[Items from a data source]

/---

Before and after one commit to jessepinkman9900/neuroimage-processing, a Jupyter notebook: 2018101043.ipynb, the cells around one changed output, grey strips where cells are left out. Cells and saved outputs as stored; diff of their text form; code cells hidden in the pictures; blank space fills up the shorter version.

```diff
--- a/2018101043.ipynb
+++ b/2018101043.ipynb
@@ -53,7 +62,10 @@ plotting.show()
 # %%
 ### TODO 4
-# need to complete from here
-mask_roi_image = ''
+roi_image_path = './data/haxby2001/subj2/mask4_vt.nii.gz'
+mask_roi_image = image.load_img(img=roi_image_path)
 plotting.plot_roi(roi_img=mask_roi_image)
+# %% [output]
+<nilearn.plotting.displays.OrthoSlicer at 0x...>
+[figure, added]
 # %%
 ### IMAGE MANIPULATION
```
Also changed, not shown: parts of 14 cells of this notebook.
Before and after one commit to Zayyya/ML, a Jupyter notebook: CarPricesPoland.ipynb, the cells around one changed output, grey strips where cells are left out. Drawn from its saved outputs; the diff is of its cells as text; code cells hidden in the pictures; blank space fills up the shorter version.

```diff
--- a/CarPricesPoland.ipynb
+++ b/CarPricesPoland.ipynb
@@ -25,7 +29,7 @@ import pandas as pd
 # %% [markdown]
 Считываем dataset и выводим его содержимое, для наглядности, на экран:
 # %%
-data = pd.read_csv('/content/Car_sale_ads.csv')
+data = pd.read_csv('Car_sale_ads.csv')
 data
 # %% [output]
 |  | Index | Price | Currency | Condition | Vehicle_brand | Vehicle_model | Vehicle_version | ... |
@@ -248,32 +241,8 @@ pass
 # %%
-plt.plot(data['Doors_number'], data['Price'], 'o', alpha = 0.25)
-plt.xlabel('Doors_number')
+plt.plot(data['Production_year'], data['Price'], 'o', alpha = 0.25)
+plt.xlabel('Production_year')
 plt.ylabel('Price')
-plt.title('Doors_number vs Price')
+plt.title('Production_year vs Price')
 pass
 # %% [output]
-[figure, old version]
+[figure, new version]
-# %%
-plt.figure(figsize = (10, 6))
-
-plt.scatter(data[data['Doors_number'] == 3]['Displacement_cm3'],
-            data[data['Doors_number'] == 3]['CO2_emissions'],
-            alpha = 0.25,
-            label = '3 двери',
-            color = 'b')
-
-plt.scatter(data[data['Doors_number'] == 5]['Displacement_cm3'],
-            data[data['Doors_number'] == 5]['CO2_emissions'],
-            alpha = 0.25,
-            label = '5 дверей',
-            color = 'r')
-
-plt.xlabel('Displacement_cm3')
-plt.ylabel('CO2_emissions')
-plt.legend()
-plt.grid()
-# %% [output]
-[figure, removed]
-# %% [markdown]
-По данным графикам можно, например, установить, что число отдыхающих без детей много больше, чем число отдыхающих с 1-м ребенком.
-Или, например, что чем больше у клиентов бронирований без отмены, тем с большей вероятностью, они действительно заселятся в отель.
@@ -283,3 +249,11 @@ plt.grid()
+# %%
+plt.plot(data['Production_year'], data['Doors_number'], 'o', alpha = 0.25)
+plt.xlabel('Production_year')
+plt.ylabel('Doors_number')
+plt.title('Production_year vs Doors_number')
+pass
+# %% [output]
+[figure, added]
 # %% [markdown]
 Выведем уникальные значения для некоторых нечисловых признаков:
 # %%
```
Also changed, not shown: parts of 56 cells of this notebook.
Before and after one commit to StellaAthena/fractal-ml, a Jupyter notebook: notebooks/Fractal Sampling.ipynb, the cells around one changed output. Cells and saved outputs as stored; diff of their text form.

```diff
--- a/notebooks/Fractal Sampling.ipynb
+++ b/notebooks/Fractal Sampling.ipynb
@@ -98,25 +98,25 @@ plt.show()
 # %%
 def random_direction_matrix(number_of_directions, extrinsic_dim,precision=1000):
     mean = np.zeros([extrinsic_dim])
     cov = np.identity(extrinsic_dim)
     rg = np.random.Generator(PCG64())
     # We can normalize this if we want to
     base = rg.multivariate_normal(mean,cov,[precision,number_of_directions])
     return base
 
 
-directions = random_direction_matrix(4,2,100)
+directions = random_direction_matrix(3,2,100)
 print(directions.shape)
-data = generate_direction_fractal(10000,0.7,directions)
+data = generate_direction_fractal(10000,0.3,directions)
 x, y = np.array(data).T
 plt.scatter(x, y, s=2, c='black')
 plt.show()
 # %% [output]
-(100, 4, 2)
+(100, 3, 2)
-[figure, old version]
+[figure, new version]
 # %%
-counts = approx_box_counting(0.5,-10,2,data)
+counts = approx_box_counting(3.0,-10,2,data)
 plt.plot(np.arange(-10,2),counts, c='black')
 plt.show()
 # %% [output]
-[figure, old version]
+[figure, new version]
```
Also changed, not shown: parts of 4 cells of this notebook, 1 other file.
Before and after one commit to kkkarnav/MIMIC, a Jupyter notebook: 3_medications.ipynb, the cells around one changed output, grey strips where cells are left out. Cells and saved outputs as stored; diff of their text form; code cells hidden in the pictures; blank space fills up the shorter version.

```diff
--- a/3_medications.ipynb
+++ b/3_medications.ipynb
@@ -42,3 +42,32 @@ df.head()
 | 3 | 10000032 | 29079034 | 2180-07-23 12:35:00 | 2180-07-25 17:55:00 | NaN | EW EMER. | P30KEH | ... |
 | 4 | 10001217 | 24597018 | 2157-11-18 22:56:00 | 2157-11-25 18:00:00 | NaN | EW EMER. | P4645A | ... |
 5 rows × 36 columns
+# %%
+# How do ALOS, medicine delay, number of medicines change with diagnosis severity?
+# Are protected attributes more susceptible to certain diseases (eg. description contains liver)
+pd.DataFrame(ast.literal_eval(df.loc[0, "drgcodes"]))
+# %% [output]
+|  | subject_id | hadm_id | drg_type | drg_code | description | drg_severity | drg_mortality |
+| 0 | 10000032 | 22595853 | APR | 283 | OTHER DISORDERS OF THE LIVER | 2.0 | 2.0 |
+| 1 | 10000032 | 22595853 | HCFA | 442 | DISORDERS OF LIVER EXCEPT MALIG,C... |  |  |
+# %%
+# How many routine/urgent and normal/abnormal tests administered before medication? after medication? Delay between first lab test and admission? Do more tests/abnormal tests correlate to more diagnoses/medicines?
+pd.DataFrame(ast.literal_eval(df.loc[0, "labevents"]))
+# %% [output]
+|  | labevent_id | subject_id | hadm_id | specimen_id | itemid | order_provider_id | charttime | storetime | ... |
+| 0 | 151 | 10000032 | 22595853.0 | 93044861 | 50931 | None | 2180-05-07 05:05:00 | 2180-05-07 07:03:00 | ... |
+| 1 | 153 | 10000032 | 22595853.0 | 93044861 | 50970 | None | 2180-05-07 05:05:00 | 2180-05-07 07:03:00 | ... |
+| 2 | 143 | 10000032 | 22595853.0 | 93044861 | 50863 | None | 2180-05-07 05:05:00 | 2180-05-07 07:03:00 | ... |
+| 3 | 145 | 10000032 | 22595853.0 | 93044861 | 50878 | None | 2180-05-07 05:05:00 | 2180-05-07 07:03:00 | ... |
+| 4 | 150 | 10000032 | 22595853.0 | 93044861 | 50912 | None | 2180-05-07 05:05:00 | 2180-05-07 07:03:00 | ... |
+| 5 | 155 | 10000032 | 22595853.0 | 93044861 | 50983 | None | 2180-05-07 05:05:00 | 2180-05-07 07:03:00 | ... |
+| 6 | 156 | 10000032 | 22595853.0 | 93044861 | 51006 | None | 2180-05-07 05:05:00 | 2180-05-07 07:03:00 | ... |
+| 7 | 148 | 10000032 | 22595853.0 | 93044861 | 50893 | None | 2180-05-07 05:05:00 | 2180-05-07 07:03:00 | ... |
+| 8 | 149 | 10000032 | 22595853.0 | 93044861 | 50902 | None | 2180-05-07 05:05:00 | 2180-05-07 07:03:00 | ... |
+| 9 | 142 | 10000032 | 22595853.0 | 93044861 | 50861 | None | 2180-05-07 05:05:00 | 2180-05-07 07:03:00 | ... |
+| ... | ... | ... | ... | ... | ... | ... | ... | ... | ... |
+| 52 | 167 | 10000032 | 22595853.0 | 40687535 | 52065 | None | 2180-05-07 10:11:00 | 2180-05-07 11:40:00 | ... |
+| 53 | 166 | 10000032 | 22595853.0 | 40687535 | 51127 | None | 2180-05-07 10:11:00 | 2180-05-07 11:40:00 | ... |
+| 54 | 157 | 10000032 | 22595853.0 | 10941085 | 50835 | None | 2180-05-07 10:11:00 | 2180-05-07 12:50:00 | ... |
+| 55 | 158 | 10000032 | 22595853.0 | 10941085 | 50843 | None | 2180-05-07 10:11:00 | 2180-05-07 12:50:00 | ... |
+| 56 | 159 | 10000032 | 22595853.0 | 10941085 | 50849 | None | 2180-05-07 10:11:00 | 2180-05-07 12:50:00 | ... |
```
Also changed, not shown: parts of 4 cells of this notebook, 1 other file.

\---

Required work
Copy exactly the lines that run from the first line of the data to the line containing "Also changed, not shown: parts of 14", please, with both ends included and nothing else.

Exercise response
Before and after one commit to jessepinkman9900/neuroimage-processing, a Jupyter notebook: 2018101043.ipynb, the cells around one changed output, grey strips where cells are left out. Cells and saved outputs as stored; diff of their text form; code cells hidden in the pictures; blank space fills up the shorter version.

```diff
--- a/2018101043.ipynb
+++ b/2018101043.ipynb
@@ -53,7 +62,10 @@ plotting.show()
 # %%
 ### TODO 4
-# need to complete from here
-mask_roi_image = ''
+roi_image_path = './data/haxby2001/subj2/mask4_vt.nii.gz'
+mask_roi_image = image.load_img(img=roi_image_path)
 plotting.plot_roi(roi_img=mask_roi_image)
+# %% [output]
+<nilearn.plotting.displays.OrthoSlicer at 0x...>
+[figure, added]
 # %%
 ### IMAGE MANIPULATION
```
Also changed, not shown: parts of 14 cells of this notebook.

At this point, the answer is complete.